Private insurance companies are expecting to pay out a record of at least $1.3 billion in rebates to consumers this year based on their share of premium revenues devoted to healthcare expenses in recent years, according to a Kaiser Family Foundation analysis. In the individual market alone, insurers will pay out the highest rebates in Virginia, followed by Arizona and Texas. Arizona’s individual market rebates are expected to reach $92.3 million.
Montana has received a $19 million awared from the Centers for Medicare and Medicaid Services (CMS) to support a statewide health information exchange (HIE), according to HIT Consultant. The HIE will give providers access to patient data in real-time with participating providers across the state to improve quality of care and reduce healthcare costs. A coalition of healthcare providers and public and private health plans created a nonprofit organization, Big Sky Care Connect, to develop the HIE, which will begin sharing healthcare data in 2020.

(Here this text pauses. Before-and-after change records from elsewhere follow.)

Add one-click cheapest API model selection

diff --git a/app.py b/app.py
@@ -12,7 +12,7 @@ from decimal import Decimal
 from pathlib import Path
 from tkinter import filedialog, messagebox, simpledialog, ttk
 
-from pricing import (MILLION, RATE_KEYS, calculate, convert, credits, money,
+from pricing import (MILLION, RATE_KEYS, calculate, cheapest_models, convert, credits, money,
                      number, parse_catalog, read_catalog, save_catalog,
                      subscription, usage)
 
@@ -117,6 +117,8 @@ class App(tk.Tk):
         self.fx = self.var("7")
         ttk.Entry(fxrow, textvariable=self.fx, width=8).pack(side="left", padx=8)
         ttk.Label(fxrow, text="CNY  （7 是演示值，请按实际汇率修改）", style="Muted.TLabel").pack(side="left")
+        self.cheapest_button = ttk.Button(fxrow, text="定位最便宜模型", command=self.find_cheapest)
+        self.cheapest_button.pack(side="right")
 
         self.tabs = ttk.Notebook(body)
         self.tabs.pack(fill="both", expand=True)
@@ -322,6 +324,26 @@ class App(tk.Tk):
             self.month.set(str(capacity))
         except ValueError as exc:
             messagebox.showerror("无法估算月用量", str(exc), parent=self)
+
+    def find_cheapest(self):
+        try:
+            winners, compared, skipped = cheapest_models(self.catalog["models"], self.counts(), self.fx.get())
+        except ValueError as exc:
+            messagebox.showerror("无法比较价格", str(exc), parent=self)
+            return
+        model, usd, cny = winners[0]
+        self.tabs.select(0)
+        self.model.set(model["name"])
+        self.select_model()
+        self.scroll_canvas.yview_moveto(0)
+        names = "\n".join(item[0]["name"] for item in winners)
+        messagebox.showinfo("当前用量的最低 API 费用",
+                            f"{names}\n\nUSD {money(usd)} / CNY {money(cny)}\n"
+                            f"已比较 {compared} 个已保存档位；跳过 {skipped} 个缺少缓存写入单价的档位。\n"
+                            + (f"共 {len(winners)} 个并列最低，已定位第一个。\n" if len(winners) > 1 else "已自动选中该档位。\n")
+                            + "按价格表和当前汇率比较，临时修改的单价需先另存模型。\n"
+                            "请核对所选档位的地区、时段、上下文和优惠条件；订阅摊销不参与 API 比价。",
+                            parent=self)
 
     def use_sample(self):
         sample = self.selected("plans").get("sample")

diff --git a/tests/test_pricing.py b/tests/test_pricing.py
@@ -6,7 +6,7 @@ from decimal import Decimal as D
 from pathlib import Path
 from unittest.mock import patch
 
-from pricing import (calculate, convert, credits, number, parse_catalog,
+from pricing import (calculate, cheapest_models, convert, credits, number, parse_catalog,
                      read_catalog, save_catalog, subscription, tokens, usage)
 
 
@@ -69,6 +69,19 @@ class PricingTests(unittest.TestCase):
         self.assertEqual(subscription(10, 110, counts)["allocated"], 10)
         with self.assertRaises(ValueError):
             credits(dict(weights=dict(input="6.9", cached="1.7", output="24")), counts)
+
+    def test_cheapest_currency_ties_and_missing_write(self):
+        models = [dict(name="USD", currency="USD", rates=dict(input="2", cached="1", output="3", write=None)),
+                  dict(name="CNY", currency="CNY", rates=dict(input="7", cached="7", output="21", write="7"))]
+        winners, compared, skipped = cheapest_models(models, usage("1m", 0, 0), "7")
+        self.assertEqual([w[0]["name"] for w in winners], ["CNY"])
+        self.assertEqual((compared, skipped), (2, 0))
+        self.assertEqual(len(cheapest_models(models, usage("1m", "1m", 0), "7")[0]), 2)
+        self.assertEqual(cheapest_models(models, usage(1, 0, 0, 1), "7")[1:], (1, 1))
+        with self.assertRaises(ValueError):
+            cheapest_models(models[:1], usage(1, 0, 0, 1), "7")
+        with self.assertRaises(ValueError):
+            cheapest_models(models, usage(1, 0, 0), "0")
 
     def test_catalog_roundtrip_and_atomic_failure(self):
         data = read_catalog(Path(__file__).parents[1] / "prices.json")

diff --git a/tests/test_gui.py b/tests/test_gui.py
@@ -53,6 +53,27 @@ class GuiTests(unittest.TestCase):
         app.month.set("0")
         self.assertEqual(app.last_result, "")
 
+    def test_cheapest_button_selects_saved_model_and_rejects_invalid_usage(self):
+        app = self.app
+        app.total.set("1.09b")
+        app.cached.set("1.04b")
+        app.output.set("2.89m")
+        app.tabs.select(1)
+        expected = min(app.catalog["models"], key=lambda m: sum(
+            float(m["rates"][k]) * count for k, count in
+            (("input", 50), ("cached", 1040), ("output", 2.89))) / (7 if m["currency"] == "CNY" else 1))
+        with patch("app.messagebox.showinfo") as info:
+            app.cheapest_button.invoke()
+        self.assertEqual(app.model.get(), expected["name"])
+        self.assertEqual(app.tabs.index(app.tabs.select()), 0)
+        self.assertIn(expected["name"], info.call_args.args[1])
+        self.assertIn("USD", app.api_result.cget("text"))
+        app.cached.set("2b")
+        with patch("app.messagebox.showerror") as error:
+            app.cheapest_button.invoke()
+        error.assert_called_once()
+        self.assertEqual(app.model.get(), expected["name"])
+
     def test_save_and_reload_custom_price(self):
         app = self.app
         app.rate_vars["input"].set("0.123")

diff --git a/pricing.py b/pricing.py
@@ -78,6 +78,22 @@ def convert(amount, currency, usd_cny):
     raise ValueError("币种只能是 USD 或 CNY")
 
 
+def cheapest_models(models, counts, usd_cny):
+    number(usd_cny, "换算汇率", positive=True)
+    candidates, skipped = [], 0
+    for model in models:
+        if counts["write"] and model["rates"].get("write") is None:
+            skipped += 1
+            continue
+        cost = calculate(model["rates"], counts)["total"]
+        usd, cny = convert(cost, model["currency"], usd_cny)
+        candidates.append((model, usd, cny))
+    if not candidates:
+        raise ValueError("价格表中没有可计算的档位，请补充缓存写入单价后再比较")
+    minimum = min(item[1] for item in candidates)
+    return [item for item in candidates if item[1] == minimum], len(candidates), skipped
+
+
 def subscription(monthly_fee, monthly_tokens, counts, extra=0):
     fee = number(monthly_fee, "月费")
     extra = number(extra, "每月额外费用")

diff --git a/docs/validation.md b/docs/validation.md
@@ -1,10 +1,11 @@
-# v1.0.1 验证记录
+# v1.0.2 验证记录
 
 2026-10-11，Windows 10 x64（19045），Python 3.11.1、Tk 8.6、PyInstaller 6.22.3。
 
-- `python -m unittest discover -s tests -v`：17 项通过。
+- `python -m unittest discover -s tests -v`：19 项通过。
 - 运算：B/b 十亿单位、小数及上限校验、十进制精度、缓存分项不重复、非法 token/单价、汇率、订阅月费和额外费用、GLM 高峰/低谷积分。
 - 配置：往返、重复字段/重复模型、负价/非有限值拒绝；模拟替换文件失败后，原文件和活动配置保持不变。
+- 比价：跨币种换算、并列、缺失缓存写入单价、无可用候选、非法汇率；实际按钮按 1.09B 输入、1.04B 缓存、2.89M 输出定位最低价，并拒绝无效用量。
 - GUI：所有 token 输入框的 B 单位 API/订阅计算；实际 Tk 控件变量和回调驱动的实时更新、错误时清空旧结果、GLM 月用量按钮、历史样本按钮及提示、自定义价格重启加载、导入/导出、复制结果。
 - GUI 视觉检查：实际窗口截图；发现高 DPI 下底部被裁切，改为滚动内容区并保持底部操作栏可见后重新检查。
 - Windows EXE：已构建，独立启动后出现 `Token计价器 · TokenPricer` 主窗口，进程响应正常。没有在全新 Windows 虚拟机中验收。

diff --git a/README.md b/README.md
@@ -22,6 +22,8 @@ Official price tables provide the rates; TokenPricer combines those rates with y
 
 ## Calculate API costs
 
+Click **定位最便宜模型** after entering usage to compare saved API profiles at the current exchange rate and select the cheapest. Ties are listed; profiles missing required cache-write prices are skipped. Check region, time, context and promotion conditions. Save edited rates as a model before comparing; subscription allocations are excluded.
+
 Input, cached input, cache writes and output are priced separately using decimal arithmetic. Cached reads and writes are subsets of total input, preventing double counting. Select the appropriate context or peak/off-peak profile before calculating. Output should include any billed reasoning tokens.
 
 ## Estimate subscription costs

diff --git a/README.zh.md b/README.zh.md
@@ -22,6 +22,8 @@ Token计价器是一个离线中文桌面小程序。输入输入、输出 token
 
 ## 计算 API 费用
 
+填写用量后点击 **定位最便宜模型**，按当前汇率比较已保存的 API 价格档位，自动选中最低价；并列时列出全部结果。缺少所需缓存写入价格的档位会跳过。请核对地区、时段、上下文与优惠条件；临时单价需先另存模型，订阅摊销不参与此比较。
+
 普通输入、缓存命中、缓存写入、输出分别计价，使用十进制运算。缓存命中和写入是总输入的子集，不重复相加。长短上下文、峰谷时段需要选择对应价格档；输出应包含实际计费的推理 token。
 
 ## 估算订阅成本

Over six years ending in June 2018, the University of Virginia Health System and its doctors sued former patients more than 36,000 times for over $106 million, seizing wages and bank accounts, putting liens on property and homes and forcing families into bankruptcy, a Kaiser Health News and Washington Post analysis has found. Uninsured patients are left to cover bills that are sometimes twice what a commercial insurer would have paid due to insurer discounts and negotiated rates. Under a Virginia program designed to help state and local governments collect debt, the health system also seized $22 million in state tax refunds to patients with outstanding medical bills in the last six fiscal years — most of it without court judgments, in addition to billing them for legal costs and interest on their unpaid bill. This nonprofit hospital system offers charity care and other community benefits to patients, but savings of only $4,000 in a retirement account can disqualify a family from aid, even if its income is barely above poverty level. Health system representatives have defended themselves, stating that suing patients and using collections agencies are last resorts. Contributing to the problem, standards for community benefit requirements are vague—the American Hospital Association merely requires hospitals to have a financial assistance policy and make “reasonable efforts” to determine whether a patient qualifies before initiating collections.
California passed a measure to require Kaiser Permanente to join other insurers in providing more detailed information on expenses and revenue, reports The Sacramento Bee. Moving forward, Kaiser must report expenses and revenue for each of its facilities; break down revenue by type of payer (Medicare, Medi-Cal or private insurance) at each facility; and break down rate increases by type of service (hospital, physician services, pharmacy, radiology and laboratory). Consumer advocates support the increased transparency, citing that Kaiser has had a fairly broad exemption from much of the state’s rate review processes that other insurers have to follow. This bill ensures that Kaiser will provide the same types of information justifying their rates as other health insurers.